who lived in territories of Zebulun and Naphtali, the Galilee of the Gentiles and
the people who first heard the Gospel of St. Matthew read in church, the use of
prophet Isaiah’s text understood the significance of what Jesus did here and what
Matthew wrote.
So let the geography and history lesson begin. Jacob was Abraham’s
grandson. Jacob had been given two names. The one at given at birth, “Jacob” and
the second given God after Jacob had spent the night wrestling with God (Gen.
32:28 “Your name shall no longer be Jacob, but Israel; for you have striven
with God and with men and have prevailed.” Jacob is Israel. Israel is Jacob.
Jacob/Israel had 12 sons, which became the 12 tribes of Israel. Each son
was given territory in which they and their descendants dwelt. Descendants of two
of Israel’s 12 sons, Zebulun and Naphtali dwelt in the territories bearing their
names. These two territories were in the northeast region of Israel.
It was the territory east of the Sea of Galilee and a bit west of the
Mediterranean Sea. These two territories constituted the northern tip of Judah and
Israel. If you lived north, west, and east of Israel, you had to go through the
territories of Zebulun and Naphtali to get to Jerusalem.
For a few centuries Zebulun and Naphtali was a good place to live. Good
land and part of the kingdom of Israel/Judah. But around 930 BC, the united
country of Israel and Judah split. Thus the Hebrews became a house divided. The
split made both kingdoms economically and militarily weaker.

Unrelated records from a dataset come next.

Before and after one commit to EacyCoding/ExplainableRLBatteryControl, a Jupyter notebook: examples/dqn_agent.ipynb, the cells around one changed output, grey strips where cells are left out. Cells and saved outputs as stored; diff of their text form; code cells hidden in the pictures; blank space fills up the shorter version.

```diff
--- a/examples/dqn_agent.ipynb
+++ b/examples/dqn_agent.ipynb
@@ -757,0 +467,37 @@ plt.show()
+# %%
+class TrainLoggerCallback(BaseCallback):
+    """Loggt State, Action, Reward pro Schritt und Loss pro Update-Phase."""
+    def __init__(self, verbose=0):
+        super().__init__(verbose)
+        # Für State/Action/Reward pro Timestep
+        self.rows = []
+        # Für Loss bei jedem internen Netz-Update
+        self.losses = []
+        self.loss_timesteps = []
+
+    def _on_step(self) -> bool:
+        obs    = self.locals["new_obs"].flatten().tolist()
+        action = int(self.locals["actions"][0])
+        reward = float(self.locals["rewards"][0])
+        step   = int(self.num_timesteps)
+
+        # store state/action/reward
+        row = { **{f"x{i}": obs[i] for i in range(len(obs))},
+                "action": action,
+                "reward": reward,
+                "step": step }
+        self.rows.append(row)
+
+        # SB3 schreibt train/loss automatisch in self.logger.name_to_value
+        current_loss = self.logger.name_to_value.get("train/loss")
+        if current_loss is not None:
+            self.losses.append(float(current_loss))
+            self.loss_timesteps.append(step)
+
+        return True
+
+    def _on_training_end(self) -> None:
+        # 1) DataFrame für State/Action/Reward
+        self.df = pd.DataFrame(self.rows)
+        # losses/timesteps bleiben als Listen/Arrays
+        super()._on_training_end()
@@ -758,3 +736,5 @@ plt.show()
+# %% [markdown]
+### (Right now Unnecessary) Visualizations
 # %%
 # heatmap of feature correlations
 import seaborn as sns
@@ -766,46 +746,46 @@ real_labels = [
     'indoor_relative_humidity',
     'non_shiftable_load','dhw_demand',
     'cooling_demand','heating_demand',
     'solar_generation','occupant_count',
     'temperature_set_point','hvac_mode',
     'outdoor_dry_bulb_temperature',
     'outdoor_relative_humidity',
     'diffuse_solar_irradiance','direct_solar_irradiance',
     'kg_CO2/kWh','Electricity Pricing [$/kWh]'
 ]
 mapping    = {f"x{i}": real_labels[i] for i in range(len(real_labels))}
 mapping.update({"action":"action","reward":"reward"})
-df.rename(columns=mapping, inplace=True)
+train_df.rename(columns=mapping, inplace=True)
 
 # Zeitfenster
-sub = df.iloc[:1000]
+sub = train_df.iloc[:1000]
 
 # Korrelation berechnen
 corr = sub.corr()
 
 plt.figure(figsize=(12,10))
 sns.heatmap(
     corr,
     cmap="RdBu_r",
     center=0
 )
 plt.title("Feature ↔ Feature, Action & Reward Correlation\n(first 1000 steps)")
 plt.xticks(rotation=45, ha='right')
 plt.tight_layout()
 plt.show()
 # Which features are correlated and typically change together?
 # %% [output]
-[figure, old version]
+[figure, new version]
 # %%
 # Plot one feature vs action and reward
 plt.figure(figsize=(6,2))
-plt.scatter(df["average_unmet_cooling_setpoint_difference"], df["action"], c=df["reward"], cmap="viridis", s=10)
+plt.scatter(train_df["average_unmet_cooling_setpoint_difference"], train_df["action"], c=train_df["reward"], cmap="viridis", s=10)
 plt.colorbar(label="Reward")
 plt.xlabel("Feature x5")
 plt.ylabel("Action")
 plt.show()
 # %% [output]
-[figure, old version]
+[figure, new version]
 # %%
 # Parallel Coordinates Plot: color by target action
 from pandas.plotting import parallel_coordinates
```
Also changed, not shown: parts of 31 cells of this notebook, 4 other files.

By the time Isaiah showed up (think 700 BC), Zebulun’s and Naphtali’s
beauty had been destroyed by one war and invader after another. By Isaiah’s time,

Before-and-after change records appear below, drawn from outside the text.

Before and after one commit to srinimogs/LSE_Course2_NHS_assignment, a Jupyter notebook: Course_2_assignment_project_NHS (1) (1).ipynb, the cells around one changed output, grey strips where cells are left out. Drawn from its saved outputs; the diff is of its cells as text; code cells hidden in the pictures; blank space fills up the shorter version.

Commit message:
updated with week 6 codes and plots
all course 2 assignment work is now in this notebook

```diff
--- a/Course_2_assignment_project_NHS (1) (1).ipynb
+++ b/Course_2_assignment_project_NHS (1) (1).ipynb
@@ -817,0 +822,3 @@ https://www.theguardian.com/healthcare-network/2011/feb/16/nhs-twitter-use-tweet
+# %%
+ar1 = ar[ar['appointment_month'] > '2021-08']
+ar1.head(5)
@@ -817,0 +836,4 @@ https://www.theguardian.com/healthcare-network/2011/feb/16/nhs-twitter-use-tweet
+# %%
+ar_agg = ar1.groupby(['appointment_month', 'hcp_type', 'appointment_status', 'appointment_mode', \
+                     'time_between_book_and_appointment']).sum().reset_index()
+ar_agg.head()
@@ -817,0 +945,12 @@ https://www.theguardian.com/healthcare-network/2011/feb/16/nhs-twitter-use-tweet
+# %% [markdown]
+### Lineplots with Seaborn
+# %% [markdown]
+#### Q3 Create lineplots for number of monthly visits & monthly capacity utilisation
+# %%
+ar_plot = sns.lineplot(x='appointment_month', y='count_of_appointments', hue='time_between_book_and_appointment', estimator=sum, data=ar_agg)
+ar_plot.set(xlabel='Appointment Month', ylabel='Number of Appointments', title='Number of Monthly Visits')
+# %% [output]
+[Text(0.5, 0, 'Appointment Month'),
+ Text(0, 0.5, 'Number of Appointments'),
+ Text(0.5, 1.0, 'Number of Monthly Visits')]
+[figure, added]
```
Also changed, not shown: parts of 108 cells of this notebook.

the end was near. The Assyrian empire was on a conquest. When the Assyrians
invaded, the ten of the tribes of Israel (including Zebulun and Naphtali) were
either killed or taken into captivity. The ten tribes were lost. Never seen or heard

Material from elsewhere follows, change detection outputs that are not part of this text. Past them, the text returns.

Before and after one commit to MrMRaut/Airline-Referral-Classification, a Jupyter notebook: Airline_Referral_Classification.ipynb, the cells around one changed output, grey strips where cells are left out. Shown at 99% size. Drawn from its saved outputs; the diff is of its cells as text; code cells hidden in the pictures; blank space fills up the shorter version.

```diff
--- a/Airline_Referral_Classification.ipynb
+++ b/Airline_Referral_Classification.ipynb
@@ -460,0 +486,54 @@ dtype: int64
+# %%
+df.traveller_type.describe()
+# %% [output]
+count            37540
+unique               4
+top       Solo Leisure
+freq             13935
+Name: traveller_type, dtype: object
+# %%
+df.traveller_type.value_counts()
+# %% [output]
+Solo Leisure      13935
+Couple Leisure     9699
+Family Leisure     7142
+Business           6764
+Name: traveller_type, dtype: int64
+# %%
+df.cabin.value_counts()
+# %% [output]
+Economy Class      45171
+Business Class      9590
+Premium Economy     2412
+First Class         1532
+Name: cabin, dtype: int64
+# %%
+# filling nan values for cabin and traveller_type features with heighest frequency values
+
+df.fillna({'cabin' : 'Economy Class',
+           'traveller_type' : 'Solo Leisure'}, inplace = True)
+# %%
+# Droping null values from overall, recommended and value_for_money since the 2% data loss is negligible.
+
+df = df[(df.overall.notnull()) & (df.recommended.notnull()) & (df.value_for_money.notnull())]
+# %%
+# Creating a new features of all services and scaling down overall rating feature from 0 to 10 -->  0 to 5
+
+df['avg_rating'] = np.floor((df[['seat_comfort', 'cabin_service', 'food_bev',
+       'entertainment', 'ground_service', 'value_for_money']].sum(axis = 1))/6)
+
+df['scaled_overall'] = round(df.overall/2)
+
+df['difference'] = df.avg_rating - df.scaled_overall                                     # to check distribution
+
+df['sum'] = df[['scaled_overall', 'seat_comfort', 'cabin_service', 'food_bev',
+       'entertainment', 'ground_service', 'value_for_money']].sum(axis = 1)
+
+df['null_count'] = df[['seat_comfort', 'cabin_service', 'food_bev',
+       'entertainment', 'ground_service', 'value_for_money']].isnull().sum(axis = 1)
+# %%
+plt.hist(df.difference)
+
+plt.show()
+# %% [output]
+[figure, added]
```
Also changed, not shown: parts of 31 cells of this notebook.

from again. The Babylonians, Alexander the Great, and Roman would all conquer
and march through the land of Zebulun and Naphtali.
In Isaiah’s time, the land had already become populated by a diverse group
of people, thus the name. “Galilee of the Gentiles.” By the time of Jesus’s birth
the territory was even more diverse. It was now throughly “Galilee of the
Gentiles.” The pure blood line of the Hebrew people had been reduced and
corrupted by war and inter-ethnic marriage. Religiously, Galilee of the Gentiles
was a mixture of a Jews of both kinds, the unfaithful many and the faithful few,
and Gentiles and outright pagans.
When the news of John the Baptist’s imprisonment reached Jesus’s ears, He
GENTILES.” He did not only withdraw to “Galilee of the Gentiles,” He settled
there and made the city of Capernaum His base of operation and His adopted
This meant that Jesus took up residence among a population that was as
morally and theologically confused as could be. Jesus goes there to live among
sinners of both kinds. The kind that go to church and those who live outside the
church. Jesus lived lives among sinners of every variety and varying degrees.
Remember one of the chief criticisms leveled against Jesus by the religious
leaders of the day. They asked Jesus’s disciples, “Why is your Teacher eating
with the tax collectors and sinners?” Jesus answered their question Himself and
when He did, he filled out the definition of “sinners.” “Truly I say to you that the
tax collectors and prostitutes will get into the kingdom of God before you.”
As you know, I think the Lutheran church in America has made nearly
deadly mistakes over the past several decades. Most of those mistakes have to do
with the failure of church bodies and congregations to be faithful to God’s Word.
Our pastors and laymen have taken that which is deep and wonderful and
mysterious and made them shallow, hallow, and simplistic. They have treated that
which is sacred and made them ordinary and outdated.
But I add to these sins, the failure of pastors to get out and away from the
congregation and to live among the unchurched in their communities. Pastors
aren’t the only guilty party in this regard. I have known congregations to require
the pastor to seek permission to get involved in civic and outside organizations.
The thought is that since they pay the pastor his wages, they own his time and they
ought to regulate his time as they see fit. Between the pastors and the misguided
congregations, almost all conservative pastors spend their entire adult life dealing
with only their parishioners. They are afraid to be out there in the world.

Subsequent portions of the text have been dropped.